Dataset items

*** Begin section ***

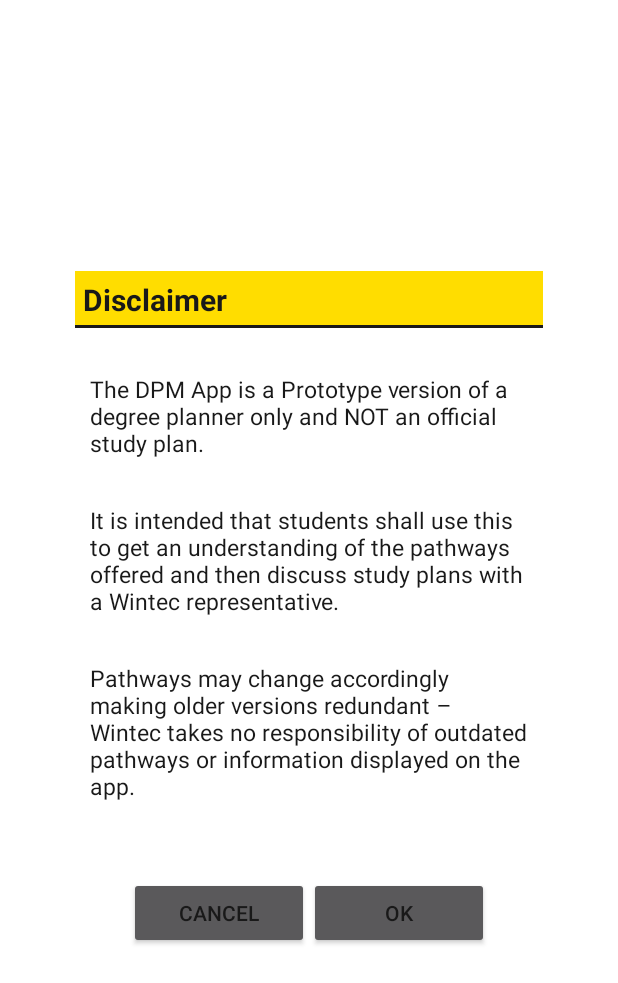
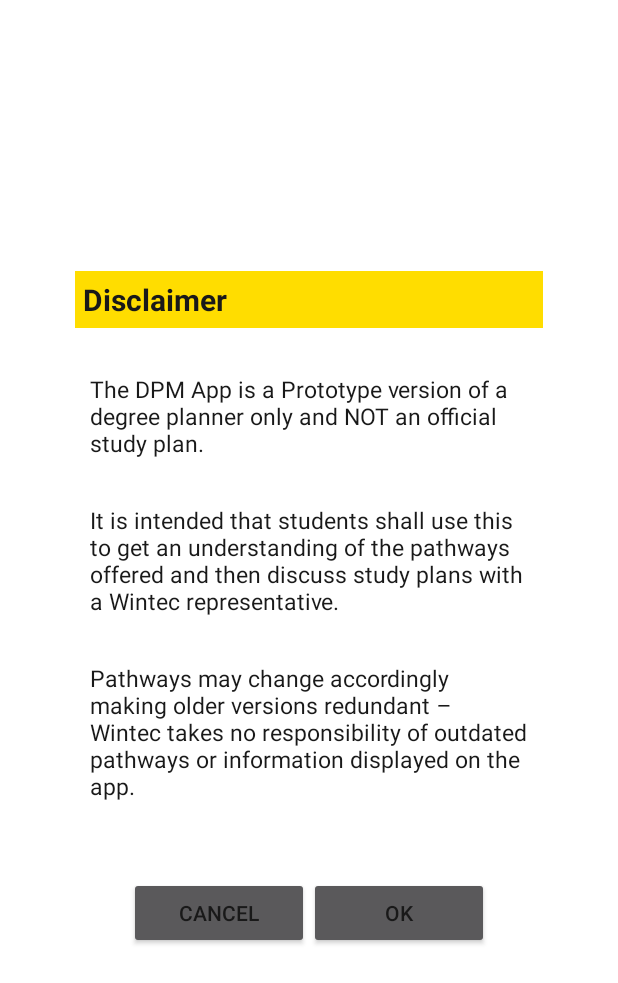
Before and after one commit to youpar96/WintecDPM, an Android app: the layout activity_dialog.xml on its own in the app's theme, with its tools: preview values and no code run, on a phone screen of 412 x 824 dp. Shown: the top 983 px of the screen. Run offline under Robolectric (Android 15) with nearby library versions, the phone set to English and light mode, and no system bars; Roboto replaces fonts that are not available here.

Commit message:
Remove bottom border at title

```diff
--- a/app/src/main/res/layout/activity_dialog.xml
+++ b/app/src/main/res/layout/activity_dialog.xml
@@ -19,7 +19,7 @@
         <TextView
             android:layout_width="match_parent"
             android:layout_height="wrap_content"
-            android:background="@drawable/yellow_back_black_border"
+            android:background="@color/wintecBasicBackground"
             android:padding="5dp"
             android:layout_marginBottom="20dp"
             android:text="Disclaimer"
```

*** End section ***

# What is needed
If a line in the records above holds the string "background", copy it.

# Response
-            android:background="@drawable/yellow_back_black_border"
+            android:background="@color/wintecBasicBackground"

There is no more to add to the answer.